Problem description = Whenever a picture appears, leave it out while repeating all the other data exactly.

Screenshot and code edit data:
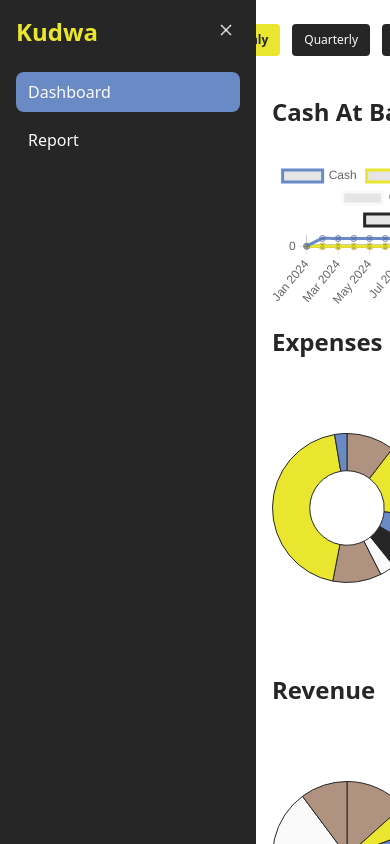
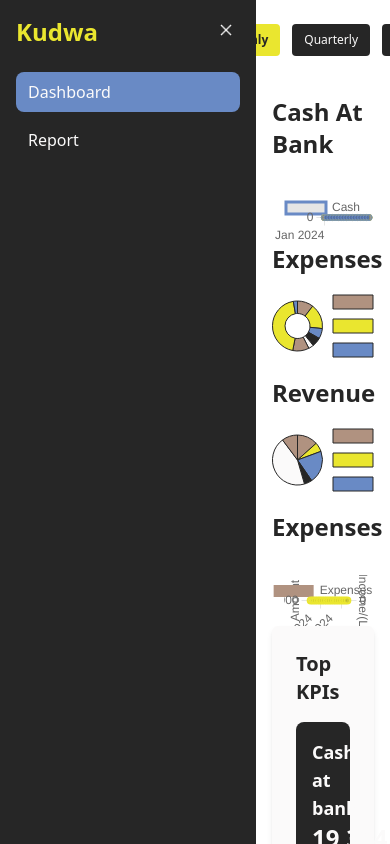
Before and after one commit to khajag12/frontend-dashboard, a Next.js app: page / in a window 390 px wide. Built offline with nearby package versions, Linux system fonts and the light colour scheme.

Commit message:
style fixes

```diff
--- a/src/components/page/CashAtBank.tsx
+++ b/src/components/page/CashAtBank.tsx
@@ -8,7 +8,7 @@ interface CashAtBankProps {
 
 export default function CashAtBank({ dateArray, dataSet }: CashAtBankProps) {
   return (
-    <div className="space-y-8 max-w-[400px] mx-auto">
+    <div className="space-y-8 max-w-[300px] mx-auto">
       <h2 className="text-2xl font-bold text-[var(--color-darkgray)]">
         Cash At Bank
       </h2>
--- a/src/components/page/Dashboard.tsx
+++ b/src/components/page/Dashboard.tsx
@@ -37,7 +37,7 @@ const Dashboard = () => {
           </button>
         ))}
       </div>
-      <div className="px-4 py-4 grid grid-cols-1 md:grid-cols-2 gap-4">
+      <div className="px-4 py-4 lg:grid lg:grid-cols-2 gap-4">
         <CashAtBank
           dataSet={dashboardData.mainDashboard.charts.cashAtBank}
           dateArray={dashboardData.mainDashboard.dateArray}
--- a/src/components/page/ExpensesSplit.tsx
+++ b/src/components/page/ExpensesSplit.tsx
@@ -9,7 +9,7 @@ interface ExpenseDonutChartProps {
 
 const ExpensesSplit = ({ data }: ExpenseDonutChartProps) => {
   return (
-    <div className="max-w-[400px] mx-auto">
+    <div className="max-w-[300px] mx-auto">
       <h2 className="text-2xl font-bold text-[var(--color-darkgray)]">
         Expenses
       </h2>
--- a/src/components/page/PNL.tsx
+++ b/src/components/page/PNL.tsx
@@ -10,7 +10,7 @@ interface ProfitLossOverviewChartProps {
 }
 const PNL = ({ dateArray, dataSet }: ProfitLossOverviewChartProps) => {
   return (
-    <div className="space-y-8 max-w-[400px] mx-auto">
+    <div className="space-y-8 max-w-[300px] mx-auto">
       <h2 className="text-2xl font-bold text-[var(--color-darkgray)]">
         Expenses
       </h2>
--- a/src/components/page/Revenue.tsx
+++ b/src/components/page/Revenue.tsx
@@ -8,7 +8,7 @@ interface RevenuePieChartProps {
 }
 const Revenue = ({ data }: RevenuePieChartProps) => {
   return (
-    <div className="max-w-[400px] mx-auto">
+    <div className="max-w-[300px] mx-auto">
       <h2 className="text-2xl font-bold text-[var(--color-darkgray)]">
         Revenue
       </h2>
--- a/src/components/report/ReportViewToggle.tsx
+++ b/src/components/report/ReportViewToggle.tsx
@@ -7,14 +7,14 @@ export default function ReportViewToggle({ view, setView }: Props) {
   const views = ["monthly", "quarterly", "yearly"] as const;
 
   return (
-    <div className="mb-6 flex gap-3">
+    <div className="my-6 flex space-x-3 sm:space-x-4 justify-center">
       {views.map((v) => (
         <button
           key={v}
           onClick={() => setView(v)}
-          className={`px-4 py-2 rounded font-semibold ${
+          className={`px-3 sm:px-4 py-2 rounded text-xs sm:text-sm md:text-base ${
             view === v
-              ? "bg-[var(--color-bright)] text-[var(--color-darkgray)]"
+              ? "bg-[var(--color-bright)] text-[var(--color-darkgray)] font-bold"
               : "bg-[var(--color-darkgray)] text-[var(--color-lightbg)]"
           }`}
         >
```
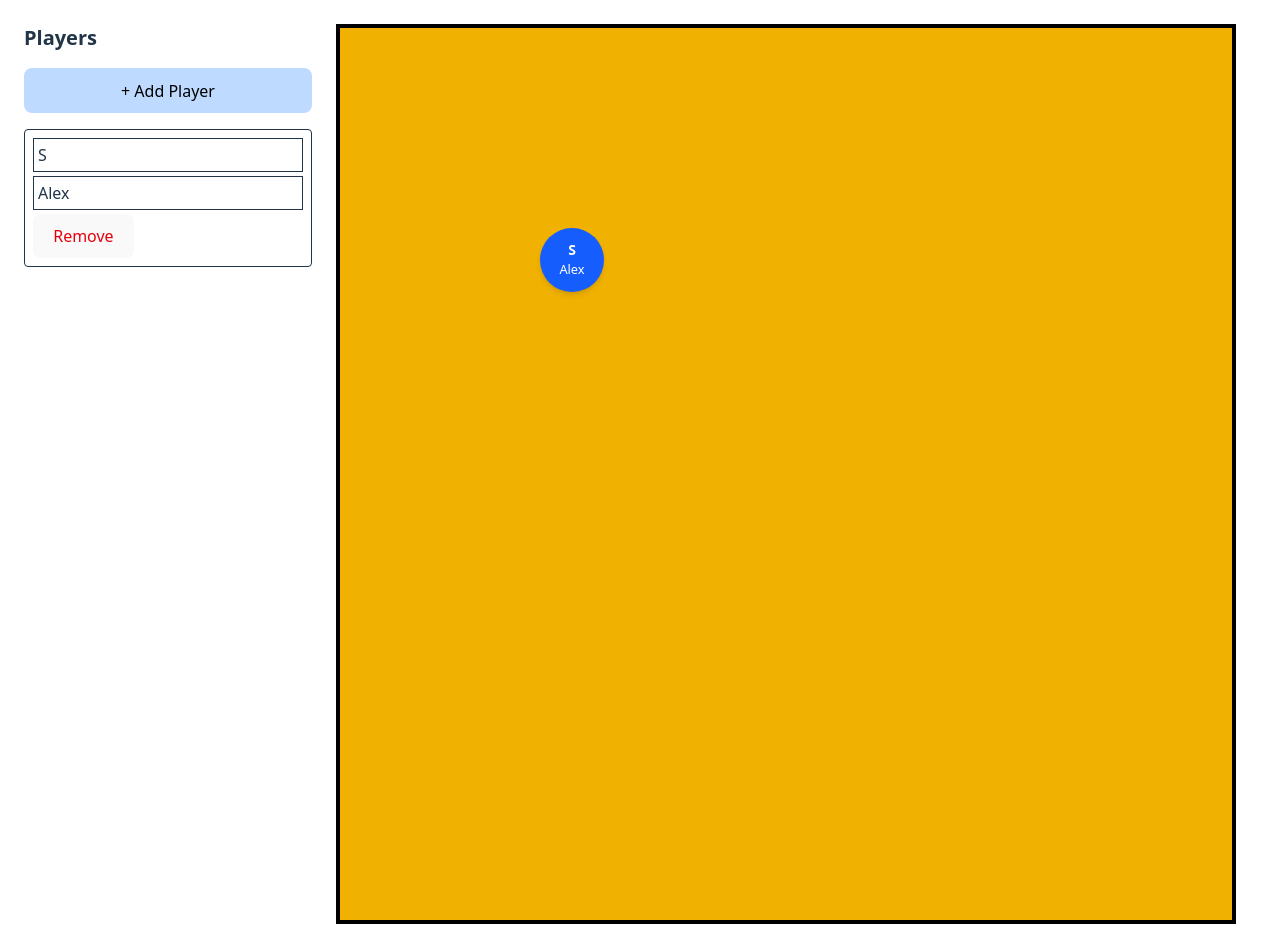
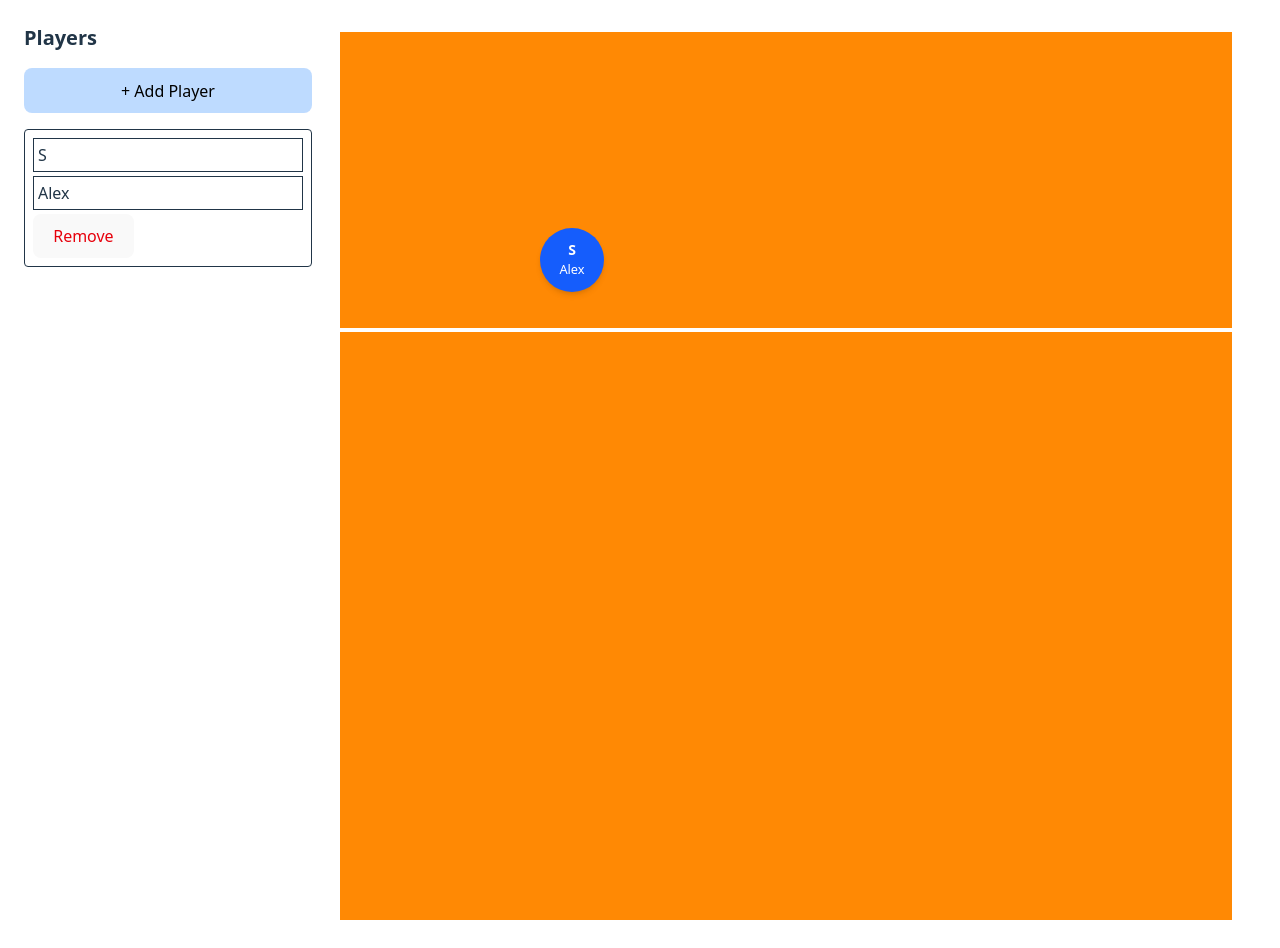
Before and after one commit to mattfehr/volleyball-rotation-tracker, a React (Vite) app: page / in a window 1280 px wide. Built offline with nearby package versions, Linux system fonts and the light colour scheme.

Commit message:
add 3 meter line

```diff
--- a/src/components/Court.tsx
+++ b/src/components/Court.tsx
@@ -53,7 +53,13 @@ export default function Court({ players, setPlayers }: Props) {
   };
 
   return (
-    <div className="w-[900px] h-[900px] bg-yellow-500 relative border-4 border-black mx-auto">
+    <div className="w-[900px] h-[900px] bg-orange-400 relative border-4 border-white mx-auto">
+      {/* Net line (top) */}
+      <div className="absolute top-0 left-0 w-full h-[4px] bg-white z-10" />
+
+      {/* 3-meter line (from top, 300px = 3m scaled to 900px) */}
+      <div className="absolute top-[300px] left-0 w-full h-[4px] bg-white z-10" />
+
       <DndContext onDragEnd={handleDragEnd}>
         {players.map((player) => (
           <DraggablePlayer key={player.id} player={player} />
```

Exercise solution =
Before and after one commit to khajag12/frontend-dashboard, a Next.js app: page / in a window 390 px wide. Built offline with nearby package versions, Linux system fonts and the light colour scheme.

Commit message:
style fixes

```diff
--- a/src/components/page/CashAtBank.tsx
+++ b/src/components/page/CashAtBank.tsx
@@ -8,7 +8,7 @@ interface CashAtBankProps {
 
 export default function CashAtBank({ dateArray, dataSet }: CashAtBankProps) {
   return (
-    <div className="space-y-8 max-w-[400px] mx-auto">
+    <div className="space-y-8 max-w-[300px] mx-auto">
       <h2 className="text-2xl font-bold text-[var(--color-darkgray)]">
         Cash At Bank
       </h2>
--- a/src/components/page/Dashboard.tsx
+++ b/src/components/page/Dashboard.tsx
@@ -37,7 +37,7 @@ const Dashboard = () => {
           </button>
         ))}
       </div>
-      <div className="px-4 py-4 grid grid-cols-1 md:grid-cols-2 gap-4">
+      <div className="px-4 py-4 lg:grid lg:grid-cols-2 gap-4">
         <CashAtBank
           dataSet={dashboardData.mainDashboard.charts.cashAtBank}
           dateArray={dashboardData.mainDashboard.dateArray}
--- a/src/components/page/ExpensesSplit.tsx
+++ b/src/components/page/ExpensesSplit.tsx
@@ -9,7 +9,7 @@ interface ExpenseDonutChartProps {
 
 const ExpensesSplit = ({ data }: ExpenseDonutChartProps) => {
   return (
-    <div className="max-w-[400px] mx-auto">
+    <div className="max-w-[300px] mx-auto">
       <h2 className="text-2xl font-bold text-[var(--color-darkgray)]">
         Expenses
       </h2>
--- a/src/components/page/PNL.tsx
+++ b/src/components/page/PNL.tsx
@@ -10,7 +10,7 @@ interface ProfitLossOverviewChartProps {
 }
 const PNL = ({ dateArray, dataSet }: ProfitLossOverviewChartProps) => {
   return (
-    <div className="space-y-8 max-w-[400px] mx-auto">
+    <div className="space-y-8 max-w-[300px] mx-auto">
       <h2 className="text-2xl font-bold text-[var(--color-darkgray)]">
         Expenses
       </h2>
--- a/src/components/page/Revenue.tsx
+++ b/src/components/page/Revenue.tsx
@@ -8,7 +8,7 @@ interface RevenuePieChartProps {
 }
 const Revenue = ({ data }: RevenuePieChartProps) => {
   return (
-    <div className="max-w-[400px] mx-auto">
+    <div className="max-w-[300px] mx-auto">
       <h2 className="text-2xl font-bold text-[var(--color-darkgray)]">
         Revenue
       </h2>
--- a/src/components/report/ReportViewToggle.tsx
+++ b/src/components/report/ReportViewToggle.tsx
@@ -7,14 +7,14 @@ export default function ReportViewToggle({ view, setView }: Props) {
   const views = ["monthly", "quarterly", "yearly"] as const;
 
   return (
-    <div className="mb-6 flex gap-3">
+    <div className="my-6 flex space-x-3 sm:space-x-4 justify-center">
       {views.map((v) => (
         <button
           key={v}
           onClick={() => setView(v)}
-          className={`px-4 py-2 rounded font-semibold ${
+          className={`px-3 sm:px-4 py-2 rounded text-xs sm:text-sm md:text-base ${
             view === v
-              ? "bg-[var(--color-bright)] text-[var(--color-darkgray)]"
+              ? "bg-[var(--color-bright)] text-[var(--color-darkgray)] font-bold"
               : "bg-[var(--color-darkgray)] text-[var(--color-lightbg)]"
           }`}
         >
```
Before and after one commit to mattfehr/volleyball-rotation-tracker, a React (Vite) app: page / in a window 1280 px wide. Built offline with nearby package versions, Linux system fonts and the light colour scheme.

Commit message:
add 3 meter line

```diff
--- a/src/components/Court.tsx
+++ b/src/components/Court.tsx
@@ -53,7 +53,13 @@ export default function Court({ players, setPlayers }: Props) {
   };
 
   return (
-    <div className="w-[900px] h-[900px] bg-yellow-500 relative border-4 border-black mx-auto">
+    <div className="w-[900px] h-[900px] bg-orange-400 relative border-4 border-white mx-auto">
+      {/* Net line (top) */}
+      <div className="absolute top-0 left-0 w-full h-[4px] bg-white z-10" />
+
+      {/* 3-meter line (from top, 300px = 3m scaled to 900px) */}
+      <div className="absolute top-[300px] left-0 w-full h-[4px] bg-white z-10" />
+
       <DndContext onDragEnd={handleDragEnd}>
         {players.map((player) => (
           <DraggablePlayer key={player.id} player={player} />
```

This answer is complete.